[Before-and-after change records]

────────

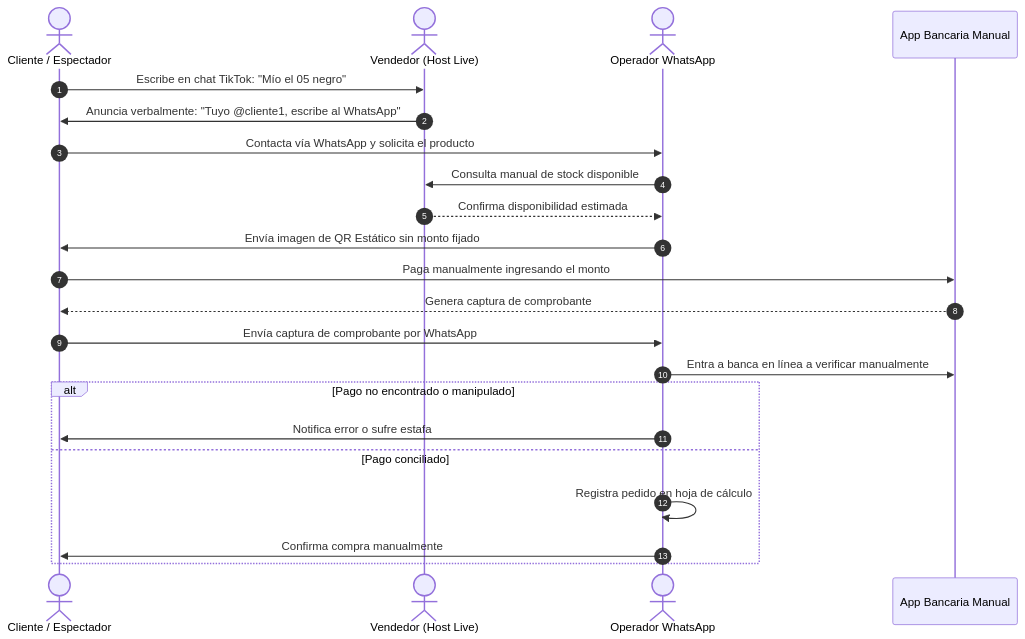
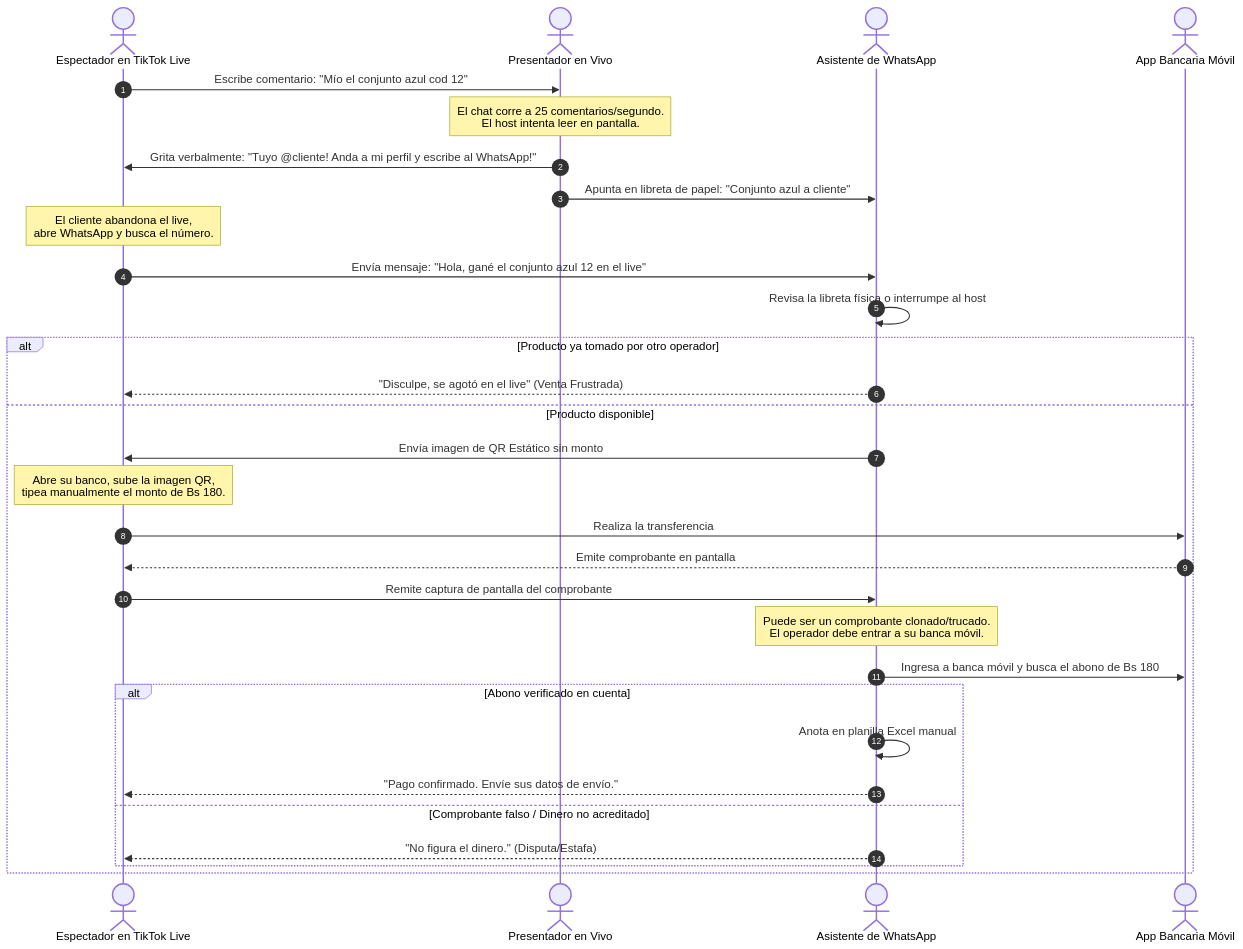
One commit to Tsmrain/TiktokSell changed the second of 7 diagrams in README.md. Above: the diagram before and after it, drawn with Mermaid. The commit also changed other lines of this file, not shown here.

````diff
--- a/README.md
+++ b/README.md
@@ -157,25 +224,33 @@
 ```mermaid
 sequenceDiagram
     autonumber
-    actor C as Cliente / Espectador
-    actor V as Vendedor (Host Live)
-    actor O as Operador WhatsApp
-    participant B as App Bancaria Manual
+    actor Cliente as Espectador en TikTok Live
+    actor Host as Presentador en Vivo
+    actor Operador as Asistente de WhatsApp
+    actor Banca as App Bancaria Móvil
     
-    C->>V: Escribe en chat TikTok: "Mío el 05 negro"
-    V->>C: Anuncia verbalmente: "Tuyo @cliente1, escribe al WhatsApp"
-    C->>O: Contacta vía WhatsApp y solicita el producto
-    O->>V: Consulta manual de stock disponible
-    V-->>O: Confirma disponibilidad estimada
-    O->>C: Envía imagen de QR Estático sin monto fijado
-    C->>B: Paga manualmente ingresando el monto
-    B-->>C: Genera captura de comprobante
-    C->>O: Envía captura de comprobante por WhatsApp
-    O->>B: Entra a banca en línea a verificar manualmente
-    alt Pago no encontrado o manipulado
-        O->>C: Notifica error o sufre estafa
-    else Pago conciliado
-        O->>O: Registra pedido en hoja de cálculo
-        O->>C: Confirma compra manualmente
+    Cliente->>Host: Escribe comentario: "Mío el conjunto azul cod 12"
+    Note over Host: El chat corre a 25 comentarios/segundo.<br/>El host intenta leer en pantalla.
+    Host->>Cliente: Grita verbalmente: "Tuyo @cliente! Anda a mi perfil y escribe al WhatsApp!"
+    Host->>Operador: Apunta en libreta de papel: "Conjunto azul a cliente"
+    Note over Cliente: El cliente abandona el live,<br/>abre WhatsApp y busca el número.
+    Cliente->>Operador: Envía mensaje: "Hola, gané el conjunto azul 12 en el live"
+    Operador->>Operador: Revisa la libreta física o interrumpe al host
+    alt Producto ya tomado por otro operador
+        Operador-->>Cliente: "Disculpe, se agotó en el live" (Venta Frustrada)
+    else Producto disponible
+        Operador->>Cliente: Envía imagen de QR Estático sin monto
+        Note over Cliente: Abre su banco, sube la imagen QR,<br/>tipea manualmente el monto de Bs 180.
+        Cliente->>Banca: Realiza la transferencia
+        Banca-->>Cliente: Emite comprobante en pantalla
+        Cliente->>Operador: Remite captura de pantalla del comprobante
+        Note over Operador: Puede ser un comprobante clonado/trucado.<br/>El operador debe entrar a su banca móvil.
+        Operador->>Banca: Ingresa a banca móvil y busca el abono de Bs 180
+        alt Abono verificado en cuenta
+            Operador->>Operador: Anota en planilla Excel manual
+            Operador-->>Cliente: "Pago confirmado. Envíe sus datos de envío."
+        else Comprobante falso / Dinero no acreditado
+            Operador-->>Cliente: "No figura el dinero." (Disputa/Estafa)
+        end
     end
 ```
````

────────

§ Work to complete
Copy the lines from the entries above in which the word "Espectador" appears.

§ Expected answer
-    actor C as Cliente / Espectador
+    actor Cliente as Espectador en TikTok Live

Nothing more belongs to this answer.